    Is it sad for me to say that the hose nozzles we had when I was growing up all looked like this?  Before the crap imported plastic and white metal ones that only last a season or two began to dominate the market.

    8 bucks seems a reasonable price for something that should last a lifetime.  Perhaps they’ll make a brass version of the lever action spray handle next.

  11. Anonymous says:

    I hear you @ka1axy – When I saw this post it immediately brought me back to when I was a kid and was helping my dad wash the 1967 Chevy II Nova Convertible. What a cool car that’d be to have now. Ha, just remembered another not so pleasant kid memory about this hose nozzel… washing our dog’s poop from my Bobo sneaker treads! :)

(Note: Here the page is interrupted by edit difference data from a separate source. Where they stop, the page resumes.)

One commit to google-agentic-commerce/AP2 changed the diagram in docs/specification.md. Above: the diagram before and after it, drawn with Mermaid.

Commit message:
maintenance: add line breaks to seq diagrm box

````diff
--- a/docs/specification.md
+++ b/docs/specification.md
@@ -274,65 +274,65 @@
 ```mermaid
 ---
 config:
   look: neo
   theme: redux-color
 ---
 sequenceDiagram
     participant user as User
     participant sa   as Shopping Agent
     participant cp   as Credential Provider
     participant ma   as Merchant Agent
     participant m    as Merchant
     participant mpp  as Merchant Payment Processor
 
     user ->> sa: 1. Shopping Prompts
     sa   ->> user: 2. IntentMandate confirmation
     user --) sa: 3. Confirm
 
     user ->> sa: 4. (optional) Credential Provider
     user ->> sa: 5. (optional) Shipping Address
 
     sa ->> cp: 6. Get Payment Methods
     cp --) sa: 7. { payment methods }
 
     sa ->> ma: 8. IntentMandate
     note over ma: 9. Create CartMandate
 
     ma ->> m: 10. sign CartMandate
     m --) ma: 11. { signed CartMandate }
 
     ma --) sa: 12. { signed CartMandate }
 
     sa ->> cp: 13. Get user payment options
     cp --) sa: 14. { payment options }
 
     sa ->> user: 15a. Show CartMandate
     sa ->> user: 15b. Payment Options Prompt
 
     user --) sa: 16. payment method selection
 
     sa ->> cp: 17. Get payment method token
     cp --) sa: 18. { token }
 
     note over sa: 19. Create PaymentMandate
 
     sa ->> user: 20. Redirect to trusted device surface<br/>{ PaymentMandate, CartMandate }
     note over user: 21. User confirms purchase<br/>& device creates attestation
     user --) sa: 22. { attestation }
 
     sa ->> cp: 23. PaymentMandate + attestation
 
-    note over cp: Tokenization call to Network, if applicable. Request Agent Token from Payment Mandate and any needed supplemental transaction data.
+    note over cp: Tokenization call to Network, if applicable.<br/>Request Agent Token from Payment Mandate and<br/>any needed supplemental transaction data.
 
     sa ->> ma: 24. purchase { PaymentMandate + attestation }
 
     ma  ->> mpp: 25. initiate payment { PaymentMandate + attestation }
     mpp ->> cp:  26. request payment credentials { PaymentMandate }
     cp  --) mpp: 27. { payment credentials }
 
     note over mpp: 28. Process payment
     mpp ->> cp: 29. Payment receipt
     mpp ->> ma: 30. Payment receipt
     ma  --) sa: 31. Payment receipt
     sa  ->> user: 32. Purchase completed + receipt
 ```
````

  12. Mike says:

    I found a feecon small fire nozzle at a boot fair a few years ago, which makes a great garden nozzle, rugged and easily adjusted. Might be a bit over the top!!!

     http://www.flickr.com/photos/mrsuperpants/5934391649/in/photostream

  13. JennaSys says:

    Ha!  It’s nice to see I’m not alone in having a few of these “old school” nozzles around.  They’re practically indestructible and can easily provide anywhere from a nice powerful directed stream of water to a fine mist.

  14. I hav had one of these nozzles for at least fifteen years, and have not had to replace the o-rings yet. I also have a smaller direct hi-pressure brass nozzle. It is nice to have a tool that does exactly what it is designed to do, without having to worry about it. That is why paying a premium is frugality.

  15. John Mizell says:

    I dug mine up from the years of being 8″ under dirt and connected to an old rotten hose; plugged into a new line, works like a champ!

  16. Judy says:

    this brass nozzle looks great but the only 1 Lowe’s has now (twist nozzle) is Gilmour 528GF.
    There is a warning of it CAUSING CANCER AND BIRTH DEFECTS OR OTHER REPRODUCTIVE HARM. it says to wash hands after use. PLEASE BE AWARE!!!!!!!!
    Why do they even carry such an item. it also contains lead.